Date of this Version
Phys. Status Solidi RRL 6, No. 8, 349–351 (2012) / DOI 10.1002/pssr.201206271
Polymer nanocomposites filled with one-dimensional (1D) carbon based nanostructures are potential candidates for aerospace applications . In particular, single wall carbon nanotubes (SWCNTs) have advantages over conventional reinforcement materials, like carbon fiber, because of their unique properties . There are several factors to take into consideration in order to optimize the nanocomposite electrical, mechanical and thermal properties. One is the ability to homogeneously disperse the nanotubes into the polymeric material.
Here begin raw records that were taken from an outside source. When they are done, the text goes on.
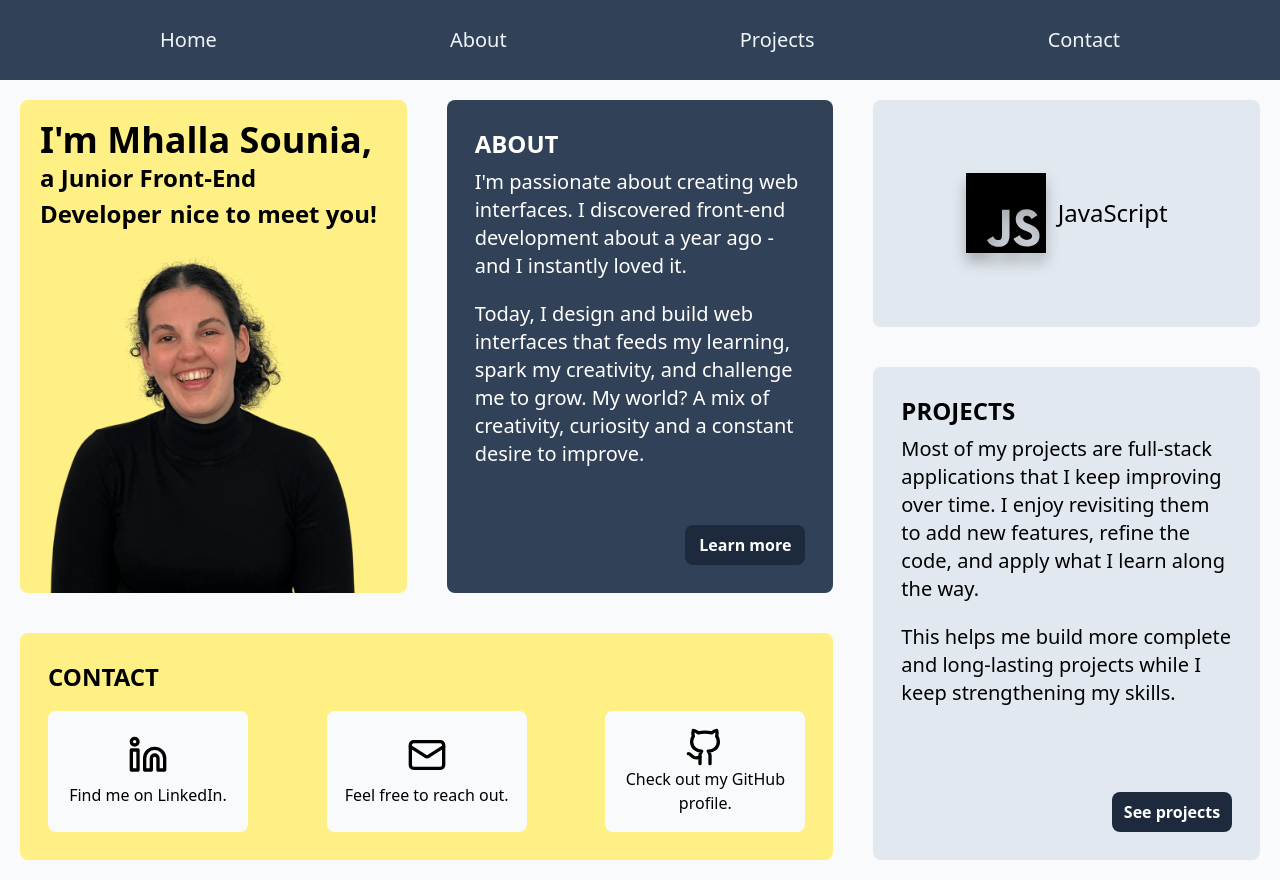
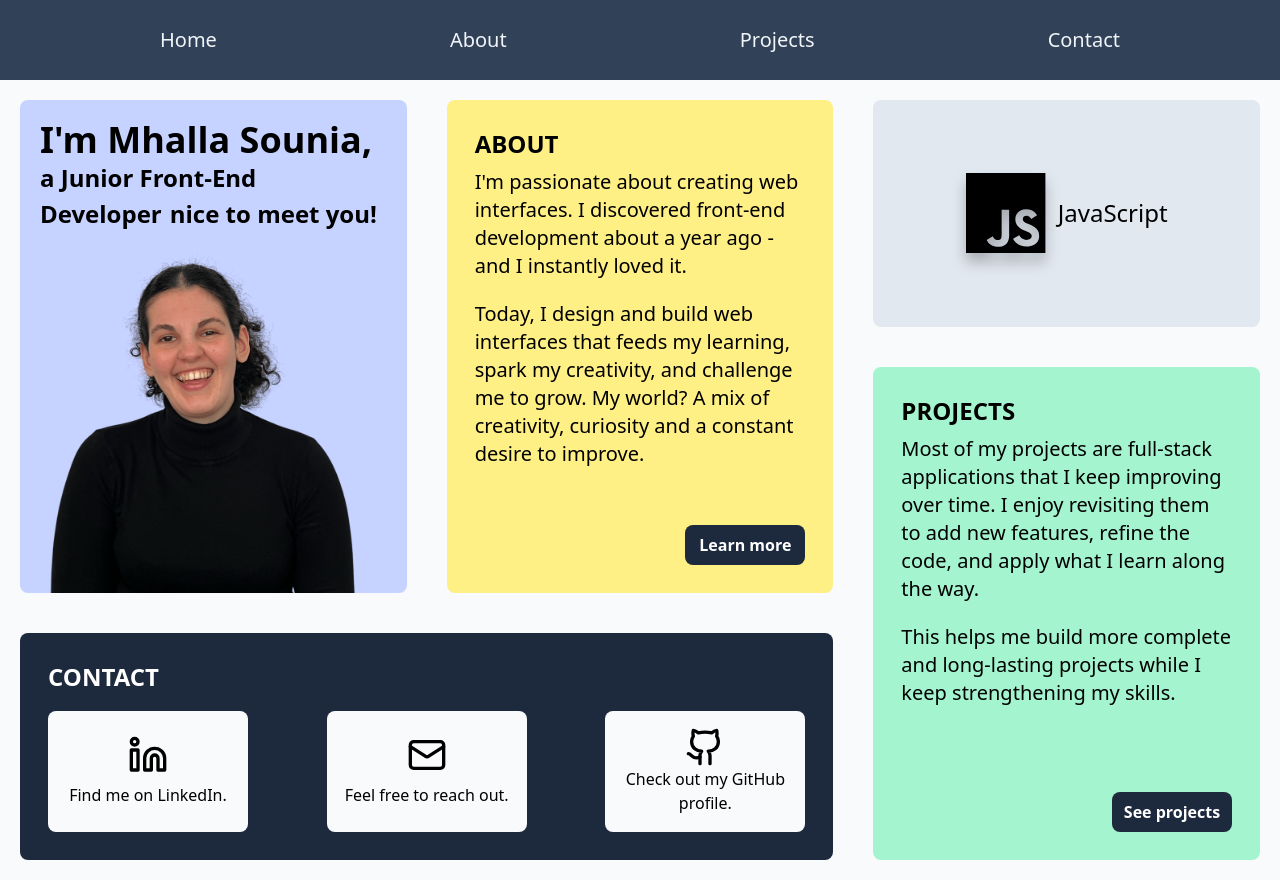
Before and after one commit to vickyfrosties/Portfolio, a React (Vite) app in the folder client/: page /home in a window 1280 px wide. Built offline with nearby package versions, Linux system fonts and the light colour scheme.

Commit message:
feat: remove svg, add new colors palette

```diff
--- a/client/src/components/About.jsx
+++ b/client/src/components/About.jsx
@@ -9,7 +9,7 @@ const About = () => {
       <section className="max-md:h-auto h-full">
         <section className="h-full grid grid-cols-3 grid-rows-3 p-5 gap-5 max-md:flex max-md:flex-col max-md:h-auto">
           <div className="grid gap-y-4 max-lg:flex">
-            <div className="bg-slate-200 p-5 rounded-lg flex max-md:w-full max-md:justify-around">
+            <div className="bg-indigo-200 p-5 rounded-lg flex max-md:w-full max-md:justify-around">
               <div className="flex items-center">
                 <svg
                   xmlns="http://www.w3.org/2000/svg"
@@ -39,7 +39,7 @@ const About = () => {
             </div>
           </div>
 
-          <div className="bg-red-300 p-5 rounded-lg flex max-lg:justify-around max-md:justify-around max-lg:overflow-scroll">
+          <div className="bg-emerald-200 p-5 rounded-lg flex max-lg:justify-around max-md:justify-around max-lg:overflow-scroll">
             <p className="flex flex-col items-center font-medium text-lg h-full max-md:w-3/4 max-lg:text-base max-xl:overflow-scroll lg:size-full">
               <span className="text-2xl font-bold w-full mb-3">Motivation</span>
               What excites me is being part of the entire process — from the
@@ -321,7 +321,7 @@ text-transparent text-lg"
             </div>
           </div>
 
-          <div className="flex flex-col justify-between bg-red-300 rounded-lg p-5">
+          <div className="flex flex-col justify-between bg-emerald-200 rounded-lg p-5">
             <p className="flex flex-col font-medium text-lg font-medium max-lg:text-base ">
               <span className="text-2xl font-bold w-full mb-3">Projects</span>I
               aim to remain consistent by updating and improving my personal
--- a/client/src/components/Home.jsx
+++ b/client/src/components/Home.jsx
@@ -8,7 +8,7 @@ const Home = () => {
   return (
     <>
       <section className="grid grid-cols-3 grid-rows-3 flex-col min-h-lvh p-5 gap-10 w-full max-lg:gap-5 max-md:grid-cols-2 max-sm:flex max-sm:border-0 max-md:border-0 2xl:grid-rows-2 2xl:h-full max-lg:grid-rows-2">
-        <div className="bg-yellow-200 row-span-2 rounded-lg max-2xl:row-start-1 max-2xl:row-end-3 2xl:row-span-1 max-lg:row-span-1 min-h-[250px]">
+        <div className="bg-indigo-200 row-span-2 rounded-lg max-2xl:row-start-1 max-2xl:row-end-3 2xl:row-span-1 max-lg:row-span-1 min-h-[250px]">
           <div className="rounded-lg h-full relative">
             <div className="absolute z-1  2xl:top-10 bottom-25 ml-5 mr-5 max-md:-bottom-5 max-md:p-3 max-md:m-auto max-2xl:left-80 max-2xl:static max-2xl:pt-5">
               <h1 className="text-4xl font-bold max-md:text-2xl max-lg:text-2xl max-sm:text-2xl">
@@ -33,14 +33,14 @@ const Home = () => {
           </div>
         </div>
 
-        <div className="bg-slate-700 rounded-lg p-12 flex flex-col justify-between max-2xl:col-start-2 max-2xl:row-start-1 max-2xl:row-end-3 max-2xl:p-7 max-lg:row-span-1 max-md:min-h-64">
+        <div className="bg-yellow-200  rounded-lg p-12 flex flex-col justify-between max-2xl:col-start-2 max-2xl:row-start-1 max-2xl:row-end-3 max-2xl:p-7 max-lg:row-span-1 max-md:min-h-64">
           <div>
-            <h3 className="text-2xl text-white font-bold h-10">ABOUT</h3>
-            <p className="text-xl max-xs:hidden text-white">
+            <h3 className="text-2xl text-black font-bold h-10">ABOUT</h3>
+            <p className="text-xl max-xs:hidden text-black">
               I'm passionate about creating web interfaces. I discovered
               front-end development about a year ago - and I instantly loved it.
             </p>
-            <p className="text-xl mt-5 max-sm:block max-md:block max-xs:mt-0 text-white">
+            <p className="text-xl mt-5 max-sm:block max-md:block max-xs:mt-0 text-black">
               Today, I design and build web interfaces that feeds my learning,
               spark my creativity, and challenge me to grow. My world? A mix of
               creativity, curiosity and a constant desire to improve.
@@ -50,7 +50,7 @@ const Home = () => {
           <div className="flex w-full justify-end">
             <button
               onClick={() => navigate("/about")}
-              className="rounded-lg w-30 pt-2 pb-2 mt-2 bg-slate-800  text-white cursor-pointer hover:bg-slate-600 font-semibold max-xs:w-full"
+              className="rounded-lg w-30 pt-2 pb-2 mt-2 bg-slate-800 cursor-pointer hover:bg-slate-600 text-white font-semibold max-xs:w-full"
             >
               Learn more
             </button>
@@ -61,7 +61,7 @@ const Home = () => {
           <Slider />
         </div>
 
-        <div className="bg-slate-200 grid row-span-2 rounded-lg p-12 flex flex-col justify-between max-2xl:col-start-3 max-2xl:p-7 max-lg:col-start-1 max-lg:row-span-1 max-md:col-start-2 max-md:row-span-1 max-md:min-h-64 2xl:row-span-1">
+        <div className="bg-emerald-200 grid row-span-2 rounded-lg p-12 flex flex-col justify-between max-2xl:col-start-3 max-2xl:p-7 max-lg:col-start-1 max-lg:row-span-1 max-md:col-start-2 max-md:row-span-1 max-md:min-h-64 2xl:row-span-1">
           <div>
             <h3 className="text-2xl font-bold h-10">PROJECTS</h3>
             <p className="text-xl">
@@ -86,8 +86,8 @@ const Home = () => {
           </div>
         </div>
 
-        <div className="bg-yellow-200 grid col-span-2 rounded-lg p-12 max-2xl:p-7 max-lg:h-1/2 max-lg:flex max-lg:flex-col max-lg:justify-between max-md:min-h-64 max-lg:h-auto">
-          <h3 className="text-2xl font-bold">CONTACT</h3>
+        <div className="bg-slate-800 grid col-span-2 rounded-lg p-12 max-2xl:p-7 max-lg:h-1/2 max-lg:flex max-lg:flex-col max-lg:justify-between max-md:min-h-64 max-lg:h-auto">
+          <h3 className="text-2xl text-white font-bold">CONTACT</h3>
           <section className="flex w-full justify-between max-md:justify-between max-sm:justify-around max-xs:flex max-xs:flex-col max-xs:gap-3 max-xs:justify-between 2xl:size-full max-lg:h-full max-lg:flex-col">
             <div
               className="flex flex-col justify-center items-center w-50 max-xs:w-full max-xs:h-20 max-lg:size-full"
--- a/client/src/components/Slider.jsx
+++ b/client/src/components/Slider.jsx
@@ -6,7 +6,6 @@ const Slider = () => {
   const stack = [
     { name: "React", src: "/assets/svg/react.svg" },
     { name: "JavaScript", src: "/assets/svg/javascript.svg" },
-    { name: "TypeScript", src: "/assets/svg/typescript.svg" },
     { name: "TailwindCSS", src: "/assets/svg/tailwindcss.svg" },
     { name: "SASS", src: "/assets/svg/sass.svg" },
   ];
```
Also changed, not shown: client/public/assets/svg/typescript.svg (deleted).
This has been proved to play an important role to improve each one of the previous mentioned nanocomposite properties . For instance, the interface between the nanotubes and polymer matrix is optimized if the nanotubes are well dispersed, which improves the mechanical response of the nanocomposite. In contrast, nanotubes dispersed as aggregates in the polymer matrix will diminish the interaction at the interface . In the case of electrical properties, although dispersion is important, the major control has to be focused on a reliable method to identify an abundance of metallic/ semiconducting type of nanotubes through chirality .
Transmission electron microscopy (TEM) is a technique regularly used to characterize the dispersion of nanofillers in a polymeric matrix. However, imaging SWCNTs in a polymer matrix is challenging due to both its small size (typical diameter ~10 Å) and that its contrast is covered by scattering from the polymer matrix. In this work, we are using modeling results based on high resolution TEM (HRTEM) imaging and electron diffraction (ED) for a deeper analysis of polymer nanocomposites. The implications of our results on the dispersion of SWCNTS in a polymer matrix, as well as chirality determination will be discussed.
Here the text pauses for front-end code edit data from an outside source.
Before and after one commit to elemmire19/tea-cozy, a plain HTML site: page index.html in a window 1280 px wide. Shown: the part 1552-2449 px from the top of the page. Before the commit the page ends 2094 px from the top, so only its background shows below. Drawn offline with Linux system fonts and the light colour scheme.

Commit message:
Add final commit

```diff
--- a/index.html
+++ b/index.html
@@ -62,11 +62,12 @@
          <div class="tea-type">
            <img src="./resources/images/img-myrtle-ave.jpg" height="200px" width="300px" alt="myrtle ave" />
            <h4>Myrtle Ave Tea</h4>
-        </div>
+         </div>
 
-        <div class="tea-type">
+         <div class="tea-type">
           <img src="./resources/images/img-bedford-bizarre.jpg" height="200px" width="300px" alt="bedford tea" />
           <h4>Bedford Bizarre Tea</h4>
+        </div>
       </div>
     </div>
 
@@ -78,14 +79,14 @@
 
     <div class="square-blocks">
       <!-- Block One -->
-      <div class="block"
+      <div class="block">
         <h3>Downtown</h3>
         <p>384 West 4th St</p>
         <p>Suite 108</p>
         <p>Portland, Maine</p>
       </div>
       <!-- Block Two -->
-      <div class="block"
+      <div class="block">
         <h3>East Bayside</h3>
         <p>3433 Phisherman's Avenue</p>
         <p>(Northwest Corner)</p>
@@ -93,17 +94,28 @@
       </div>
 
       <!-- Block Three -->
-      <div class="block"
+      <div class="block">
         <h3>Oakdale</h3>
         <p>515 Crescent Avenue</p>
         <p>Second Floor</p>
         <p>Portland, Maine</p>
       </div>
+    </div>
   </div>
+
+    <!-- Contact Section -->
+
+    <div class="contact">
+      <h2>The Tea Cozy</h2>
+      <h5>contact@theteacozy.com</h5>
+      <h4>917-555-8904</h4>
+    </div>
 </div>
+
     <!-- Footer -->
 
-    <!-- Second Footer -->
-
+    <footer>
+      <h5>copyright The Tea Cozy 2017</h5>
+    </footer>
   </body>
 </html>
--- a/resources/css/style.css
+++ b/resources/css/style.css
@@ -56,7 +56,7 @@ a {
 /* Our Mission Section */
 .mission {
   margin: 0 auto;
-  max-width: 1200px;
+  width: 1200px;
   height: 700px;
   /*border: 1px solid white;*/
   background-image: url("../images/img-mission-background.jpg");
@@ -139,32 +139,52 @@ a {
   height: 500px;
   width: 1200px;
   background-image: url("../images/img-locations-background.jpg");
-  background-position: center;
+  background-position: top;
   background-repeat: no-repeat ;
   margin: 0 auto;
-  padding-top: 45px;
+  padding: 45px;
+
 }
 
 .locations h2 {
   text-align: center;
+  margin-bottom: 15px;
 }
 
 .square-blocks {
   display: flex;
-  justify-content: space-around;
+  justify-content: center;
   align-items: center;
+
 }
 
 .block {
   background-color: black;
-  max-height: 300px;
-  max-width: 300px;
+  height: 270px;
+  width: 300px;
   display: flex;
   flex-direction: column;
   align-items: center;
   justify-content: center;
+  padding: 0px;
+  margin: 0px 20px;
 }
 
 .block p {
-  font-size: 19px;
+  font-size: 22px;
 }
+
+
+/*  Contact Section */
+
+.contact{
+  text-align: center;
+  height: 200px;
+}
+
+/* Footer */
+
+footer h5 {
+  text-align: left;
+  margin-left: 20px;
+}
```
Molecular dynamics (MD) was used to simulate SWCNTs and their corresponding interactions with a polyethylene (PE) matrix. The interactions between atoms were calculated using an adaptive intermolecular reactive empirical bond-order (AIREBO) potential, coupled to a longrange Lennard–Jones potential . With a rescale thermostat to control temperature, the equations of motion were integrated with a time step of 0.5 fs at 300 K. Ideal SWCNT configuration was first generated with the graphitic C–C bond length of 1.42 Å. A nanotube diameter of d = 10.59 Å with a length of L = 50 Å was used in all calculations. Finally, polyethylene matrices with different thicknesses were generated with Materials Studio. A hole of some diameter, approximately 6 Å larger than that of the nanotube, is drilled out of the center of the matrix sample, and a nanotube is inserted into it. The system was then relaxed to equilibrium under zero applied load. The SWCNT/matrix interface is controlled via van der Waals forces and no chemical bonding exists across the interface in this study. Figure 1a is the cross sectional model of the SWCNT/PE nanocomposite, along with the top view of the isolated SWCNT.